Research Council (ERC) under the European Union’s Horizon
2020 research and innovation programme.
Grant agreement No. 834033 AN-ICON.

2022 Presence




Virtual reality and pictorial seeing

Grant Tavinor Lincoln University, New Zealand

When philosophers have approached virtual reality, they have almost always done so through the lens of metaphysics, asking questions about the reality of virtual objects and worlds, about the value of such things, and indeed, about how they may reshape our understanding of the “real” world. In this paper I argue that this approach is fundamentally mistaken and that much of the cultural and metaphysical hype around virtual reality is undeserved. But this does not mean that virtual reality is illusory or uninteresting; on the contrary, it is significant for the altogether different reason that it overturns our understanding of how representational media can function and what we can use them to achieve. VR is a picturing technology, and stereoscopic VR headsets involve a kind of picturing in which users see visual scenes through a depictive surface. However, a problem for this account is to explain whether and how VR visual media involve a kind of “seeing in” typical of some “twofold” theories of picture perception, given that virtual media differ in certain important respects from other pictures. I will argue that these differences can be accommodated by a theory of VR picturing, but that this accommodation may necessitate changing our assumptions about how pictures can function.
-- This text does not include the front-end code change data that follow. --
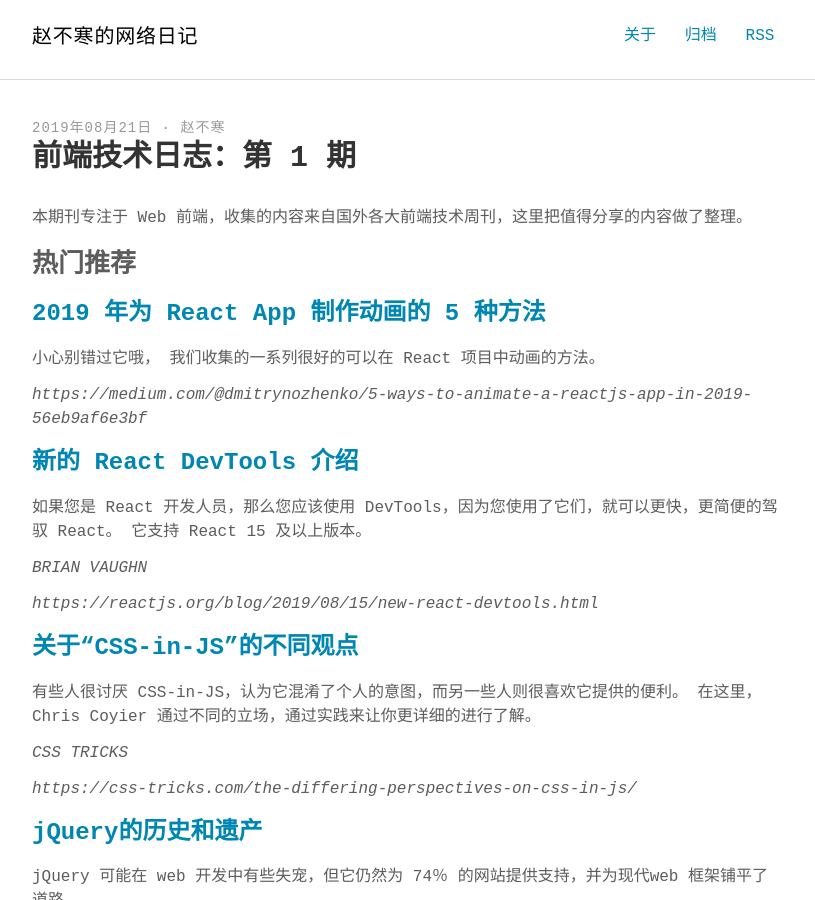
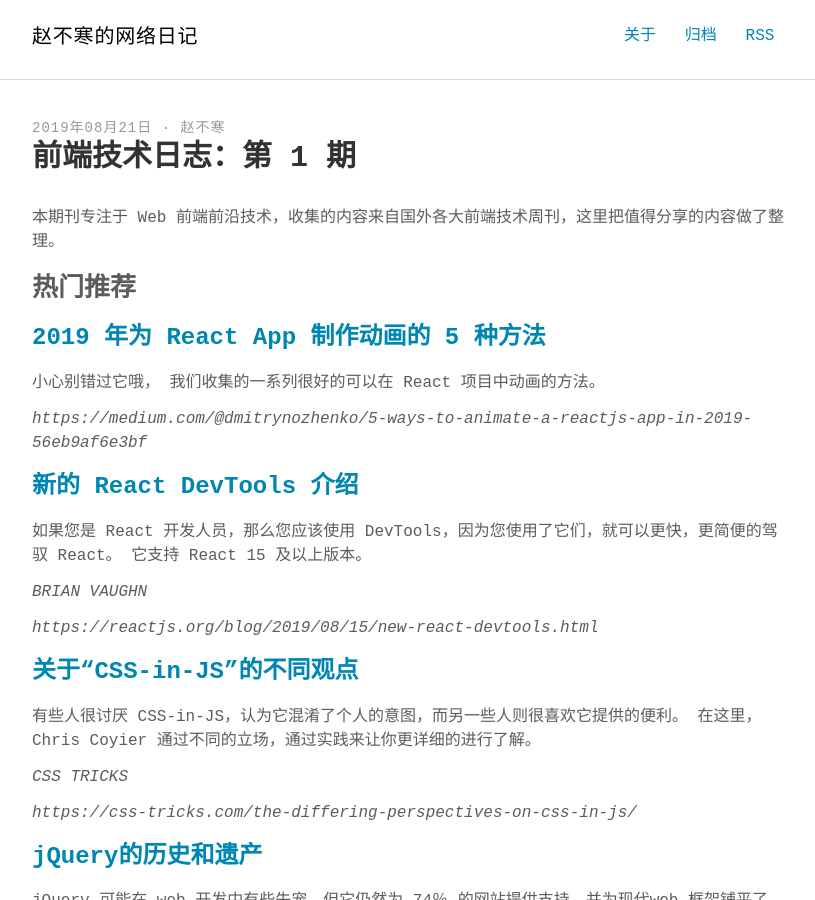
Before and after one commit to nicolaszhao/nicolaszhao.github.io, a Jekyll site: the page built from magazine/_posts/2019-08-21-phase-1.md, in a window 1280 px wide and 900 px high. Shown: the whole window, without its empty margins (232-1047 px from the left). Built offline with Jekyll 4.4.1, drawn with Linux system fonts in a browser that asks for light colours; some web fonts are replaced; comment, search, counter and statistics services are not loaded; a style sheet for code colours, icons or effects is not loaded.

Commit message:
docs: 优化头部标语

```diff
--- a/magazine/_posts/2019-08-21-phase-1.md
+++ b/magazine/_posts/2019-08-21-phase-1.md
@@ -1,10 +1,10 @@
 ---
 layout: post
 title: 前端技术日志：第 1 期
-excerpt: 分享定期收集的前端技术博文、工具和资源。
+excerpt: 分享定期收集的前端前沿技术、文章、工具和资源。
 ---
 
-本期刊专注于 Web 前端，收集的内容来自国外各大前端技术周刊，这里把值得分享的内容做了整理。
+本期刊专注于 Web 前端前沿技术，收集的内容来自国外各大前端技术周刊，这里把值得分享的内容做了整理。
 
 ## 热门推荐
 
```
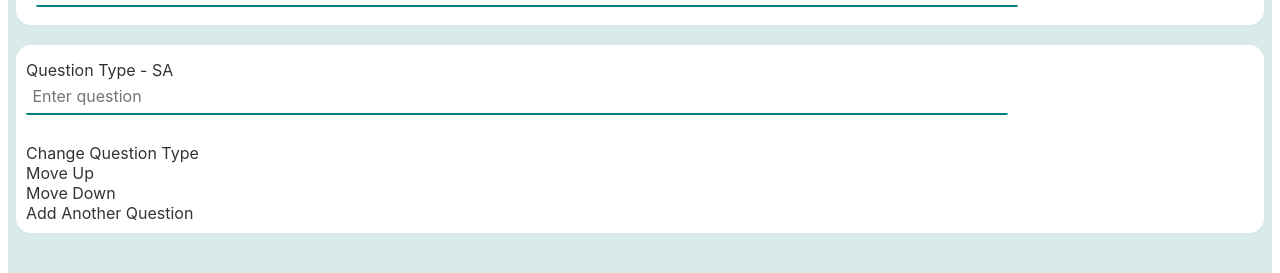
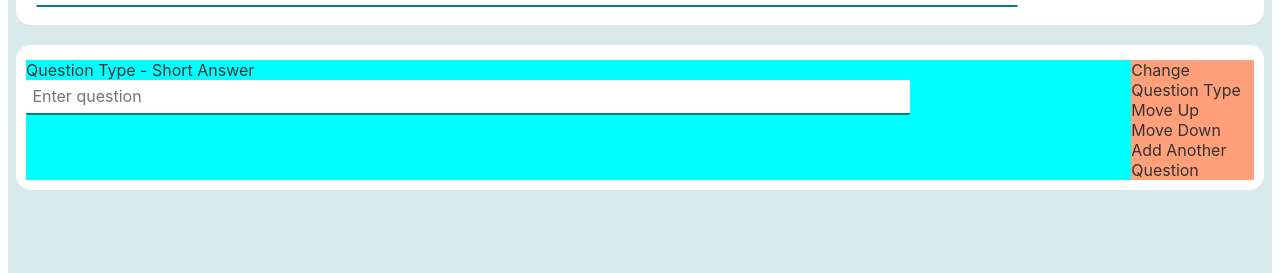
Before and after one commit to Aditya-Thakur/surveyor, a Svelte app: page / in a window 1280 px wide. Shown: the part 330-603 px from the top of the page. Built offline with nearby package versions, Linux system fonts and the light colour scheme.

Commit message:
create survey

```diff
--- a/src/Components/create-survey/AddQuestionBar.svelte
+++ b/src/Components/create-survey/AddQuestionBar.svelte
@@ -1,11 +1,12 @@
 <script lang="ts">
-    import type { Question } from "../utils/Models.svelte";
+    import { environment } from "../../store";
+import type { Question } from "../utils/Models.svelte";
     export let question: Question;
 </script>
 
 <div class="card">
     <div class="q-row">
-        Question Type - {question.questionType}
+        Question Type - {environment.questionCategories[question.questionType].name}
     </div>
     <div class="q-row">
         <input type="text" placeholder="Enter question" bind:value="{question.questionContent}">
@@ -16,7 +17,6 @@
         {/each}
     </div>
 </div>
-
 
  <style>
     .q-row input,
--- a/src/Components/create-survey/CreateSurvey.svelte
+++ b/src/Components/create-survey/CreateSurvey.svelte
@@ -119,4 +119,19 @@
     input:focus {
         outline: none;
     }
+
+    .question-card {
+        display: flex;
+        justify-content: start;
+    }
+
+    .question-box {
+        background-color: aqua;
+        width: 90%;
+    }
+
+    .tool-box {
+        background-color: lightsalmon;
+        width: 10%;
+    }
 </style>
```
Grant Tavinor is senior lecturer in philosophy at Lincoln University, New Zealand. He is author of The Art of Videogames (Wiley, 2009) and The Aesthetics of Virtual Reality (Routledge, 2021), the editor with Jon Robson of The Aesthetics of Videogames (Routledge, 2018), and has published various other papers and book chapters on digital technology and aesthetics.